WHAT TO WORK ON: Could you output every record below exactly as it appears?

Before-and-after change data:
::::
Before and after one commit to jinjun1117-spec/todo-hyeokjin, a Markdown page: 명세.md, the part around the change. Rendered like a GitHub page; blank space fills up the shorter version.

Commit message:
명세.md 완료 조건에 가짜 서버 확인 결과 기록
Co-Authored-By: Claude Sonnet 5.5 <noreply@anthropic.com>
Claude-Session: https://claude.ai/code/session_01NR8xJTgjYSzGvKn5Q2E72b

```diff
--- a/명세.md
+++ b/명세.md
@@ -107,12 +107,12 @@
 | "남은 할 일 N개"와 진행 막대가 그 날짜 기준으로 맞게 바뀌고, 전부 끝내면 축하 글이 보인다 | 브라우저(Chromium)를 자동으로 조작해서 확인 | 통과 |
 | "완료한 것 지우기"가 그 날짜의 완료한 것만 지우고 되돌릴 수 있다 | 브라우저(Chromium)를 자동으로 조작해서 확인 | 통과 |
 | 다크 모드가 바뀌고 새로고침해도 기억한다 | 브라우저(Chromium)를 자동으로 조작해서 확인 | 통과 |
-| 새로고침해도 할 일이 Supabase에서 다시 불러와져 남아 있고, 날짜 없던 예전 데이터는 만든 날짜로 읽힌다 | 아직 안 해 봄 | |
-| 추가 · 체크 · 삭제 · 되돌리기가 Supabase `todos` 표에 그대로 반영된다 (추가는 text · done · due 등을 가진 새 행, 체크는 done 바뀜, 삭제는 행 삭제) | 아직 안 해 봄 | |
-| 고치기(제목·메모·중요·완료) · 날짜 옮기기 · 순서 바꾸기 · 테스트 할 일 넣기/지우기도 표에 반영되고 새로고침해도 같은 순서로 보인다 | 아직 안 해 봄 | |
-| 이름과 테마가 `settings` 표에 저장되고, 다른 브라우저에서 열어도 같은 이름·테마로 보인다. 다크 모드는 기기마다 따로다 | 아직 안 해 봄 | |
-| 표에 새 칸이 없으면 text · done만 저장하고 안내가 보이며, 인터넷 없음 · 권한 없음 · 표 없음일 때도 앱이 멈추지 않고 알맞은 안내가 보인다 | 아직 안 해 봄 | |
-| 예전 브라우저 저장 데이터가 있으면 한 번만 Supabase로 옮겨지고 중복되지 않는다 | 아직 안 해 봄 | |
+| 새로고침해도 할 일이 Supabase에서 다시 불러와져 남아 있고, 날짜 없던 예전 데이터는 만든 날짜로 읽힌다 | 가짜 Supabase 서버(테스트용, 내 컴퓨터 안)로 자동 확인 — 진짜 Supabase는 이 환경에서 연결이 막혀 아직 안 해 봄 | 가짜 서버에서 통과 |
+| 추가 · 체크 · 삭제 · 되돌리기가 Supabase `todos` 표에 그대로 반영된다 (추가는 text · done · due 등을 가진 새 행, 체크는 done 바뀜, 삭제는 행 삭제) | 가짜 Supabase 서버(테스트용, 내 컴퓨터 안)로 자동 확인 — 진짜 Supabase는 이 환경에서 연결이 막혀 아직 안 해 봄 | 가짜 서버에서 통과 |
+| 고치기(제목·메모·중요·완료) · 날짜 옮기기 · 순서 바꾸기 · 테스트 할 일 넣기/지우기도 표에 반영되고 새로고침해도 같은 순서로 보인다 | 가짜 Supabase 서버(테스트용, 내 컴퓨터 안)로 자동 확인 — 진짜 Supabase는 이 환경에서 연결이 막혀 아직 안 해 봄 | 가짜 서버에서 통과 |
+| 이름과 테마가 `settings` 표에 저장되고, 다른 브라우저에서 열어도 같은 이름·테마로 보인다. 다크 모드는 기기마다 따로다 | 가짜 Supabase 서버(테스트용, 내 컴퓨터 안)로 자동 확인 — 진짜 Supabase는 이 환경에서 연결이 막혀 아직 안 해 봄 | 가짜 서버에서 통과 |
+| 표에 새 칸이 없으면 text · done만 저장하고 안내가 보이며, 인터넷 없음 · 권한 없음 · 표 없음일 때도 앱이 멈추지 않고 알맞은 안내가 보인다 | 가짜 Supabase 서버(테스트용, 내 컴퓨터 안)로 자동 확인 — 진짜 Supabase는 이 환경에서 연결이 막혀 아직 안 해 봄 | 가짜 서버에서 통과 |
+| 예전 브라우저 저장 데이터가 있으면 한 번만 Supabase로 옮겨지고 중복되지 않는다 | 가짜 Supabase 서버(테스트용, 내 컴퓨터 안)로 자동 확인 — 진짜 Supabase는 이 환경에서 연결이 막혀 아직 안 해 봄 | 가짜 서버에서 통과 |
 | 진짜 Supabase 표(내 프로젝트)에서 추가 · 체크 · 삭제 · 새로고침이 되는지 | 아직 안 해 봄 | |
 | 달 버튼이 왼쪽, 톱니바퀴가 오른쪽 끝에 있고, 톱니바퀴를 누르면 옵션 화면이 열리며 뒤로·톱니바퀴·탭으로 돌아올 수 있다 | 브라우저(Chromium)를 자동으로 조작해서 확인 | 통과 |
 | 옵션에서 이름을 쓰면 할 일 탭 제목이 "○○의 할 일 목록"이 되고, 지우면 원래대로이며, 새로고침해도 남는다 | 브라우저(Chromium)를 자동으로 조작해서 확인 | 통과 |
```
::::
TASK OUTPUT:
Before and after one commit to jinjun1117-spec/todo-hyeokjin, a Markdown page: 명세.md, the part around the change. Rendered like a GitHub page; blank space fills up the shorter version.

Commit message:
명세.md 완료 조건에 가짜 서버 확인 결과 기록
Co-Authored-By: Claude Sonnet 5.5 <noreply@anthropic.com>
Claude-Session: https://claude.ai/code/session_01NR8xJTgjYSzGvKn5Q2E72b

```diff
--- a/명세.md
+++ b/명세.md
@@ -107,12 +107,12 @@
 | "남은 할 일 N개"와 진행 막대가 그 날짜 기준으로 맞게 바뀌고, 전부 끝내면 축하 글이 보인다 | 브라우저(Chromium)를 자동으로 조작해서 확인 | 통과 |
 | "완료한 것 지우기"가 그 날짜의 완료한 것만 지우고 되돌릴 수 있다 | 브라우저(Chromium)를 자동으로 조작해서 확인 | 통과 |
 | 다크 모드가 바뀌고 새로고침해도 기억한다 | 브라우저(Chromium)를 자동으로 조작해서 확인 | 통과 |
-| 새로고침해도 할 일이 Supabase에서 다시 불러와져 남아 있고, 날짜 없던 예전 데이터는 만든 날짜로 읽힌다 | 아직 안 해 봄 | |
-| 추가 · 체크 · 삭제 · 되돌리기가 Supabase `todos` 표에 그대로 반영된다 (추가는 text · done · due 등을 가진 새 행, 체크는 done 바뀜, 삭제는 행 삭제) | 아직 안 해 봄 | |
-| 고치기(제목·메모·중요·완료) · 날짜 옮기기 · 순서 바꾸기 · 테스트 할 일 넣기/지우기도 표에 반영되고 새로고침해도 같은 순서로 보인다 | 아직 안 해 봄 | |
-| 이름과 테마가 `settings` 표에 저장되고, 다른 브라우저에서 열어도 같은 이름·테마로 보인다. 다크 모드는 기기마다 따로다 | 아직 안 해 봄 | |
-| 표에 새 칸이 없으면 text · done만 저장하고 안내가 보이며, 인터넷 없음 · 권한 없음 · 표 없음일 때도 앱이 멈추지 않고 알맞은 안내가 보인다 | 아직 안 해 봄 | |
-| 예전 브라우저 저장 데이터가 있으면 한 번만 Supabase로 옮겨지고 중복되지 않는다 | 아직 안 해 봄 | |
+| 새로고침해도 할 일이 Supabase에서 다시 불러와져 남아 있고, 날짜 없던 예전 데이터는 만든 날짜로 읽힌다 | 가짜 Supabase 서버(테스트용, 내 컴퓨터 안)로 자동 확인 — 진짜 Supabase는 이 환경에서 연결이 막혀 아직 안 해 봄 | 가짜 서버에서 통과 |
+| 추가 · 체크 · 삭제 · 되돌리기가 Supabase `todos` 표에 그대로 반영된다 (추가는 text · done · due 등을 가진 새 행, 체크는 done 바뀜, 삭제는 행 삭제) | 가짜 Supabase 서버(테스트용, 내 컴퓨터 안)로 자동 확인 — 진짜 Supabase는 이 환경에서 연결이 막혀 아직 안 해 봄 | 가짜 서버에서 통과 |
+| 고치기(제목·메모·중요·완료) · 날짜 옮기기 · 순서 바꾸기 · 테스트 할 일 넣기/지우기도 표에 반영되고 새로고침해도 같은 순서로 보인다 | 가짜 Supabase 서버(테스트용, 내 컴퓨터 안)로 자동 확인 — 진짜 Supabase는 이 환경에서 연결이 막혀 아직 안 해 봄 | 가짜 서버에서 통과 |
+| 이름과 테마가 `settings` 표에 저장되고, 다른 브라우저에서 열어도 같은 이름·테마로 보인다. 다크 모드는 기기마다 따로다 | 가짜 Supabase 서버(테스트용, 내 컴퓨터 안)로 자동 확인 — 진짜 Supabase는 이 환경에서 연결이 막혀 아직 안 해 봄 | 가짜 서버에서 통과 |
+| 표에 새 칸이 없으면 text · done만 저장하고 안내가 보이며, 인터넷 없음 · 권한 없음 · 표 없음일 때도 앱이 멈추지 않고 알맞은 안내가 보인다 | 가짜 Supabase 서버(테스트용, 내 컴퓨터 안)로 자동 확인 — 진짜 Supabase는 이 환경에서 연결이 막혀 아직 안 해 봄 | 가짜 서버에서 통과 |
+| 예전 브라우저 저장 데이터가 있으면 한 번만 Supabase로 옮겨지고 중복되지 않는다 | 가짜 Supabase 서버(테스트용, 내 컴퓨터 안)로 자동 확인 — 진짜 Supabase는 이 환경에서 연결이 막혀 아직 안 해 봄 | 가짜 서버에서 통과 |
 | 진짜 Supabase 표(내 프로젝트)에서 추가 · 체크 · 삭제 · 새로고침이 되는지 | 아직 안 해 봄 | |
 | 달 버튼이 왼쪽, 톱니바퀴가 오른쪽 끝에 있고, 톱니바퀴를 누르면 옵션 화면이 열리며 뒤로·톱니바퀴·탭으로 돌아올 수 있다 | 브라우저(Chromium)를 자동으로 조작해서 확인 | 통과 |
 | 옵션에서 이름을 쓰면 할 일 탭 제목이 "○○의 할 일 목록"이 되고, 지우면 원래대로이며, 새로고침해도 남는다 | 브라우저(Chromium)를 자동으로 조작해서 확인 | 통과 |
```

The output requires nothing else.